A worldwide search is under way to find specific donors with a rare blood type who could help save a two-year-old girl with an aggressive cancer.
Zainab Mughal, from Tallahassee in south Florida, has neuroblastoma and needs life-saving transfusions and bone marrow transplants.
But finding compatible donors is extremely difficult because she does not have a common antigen called Indian B that most people carry in their blood.
Donors must have an A or O blood type, be of Pakistani, Indian or Iranian descent, and have the same missing antigen – or Zainab’s body will reject the blood.
And even within these ethnic groups, fewer than 4% have the genetic variation.
A donor’s birth parents must both be 100% Pakistani, Indian or Iranian.
More than 1,000 donations have been tested to match her blood.
But of those, only three donors have her rare blood type – including one in London.
However Zainab will need more blood than they can provide.
Her parents’ blood is not compatible, said the child’s father Raheel Mughal.
“We need to find more… it’s a humble request, and I request it from my heart,” added Mr Mughal, who is pleading for help.
“My daughter’s life very much depends on the blood. So, please, donate the blood for my daughter.”

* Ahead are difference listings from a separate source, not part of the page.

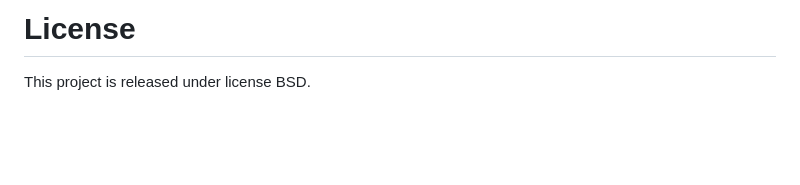
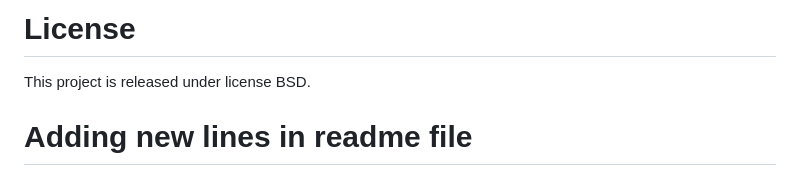
Before and after one commit to mohitverma4109/SAST-POC, a Markdown page: README.md, the part around the change. GitHub-like rendering; blank space fills up the shorter version.

```diff
--- a/README.md
+++ b/README.md
@@ -104,3 +104,5 @@ I took ideas and how to explode it in NodeJS using these references:
 # License
 
 This project is released under license BSD.
+
+# Adding new lines in readme file
```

OneBlood, a not-for-profit organisation, is offering to co-ordinate compatibility testing anywhere in the world.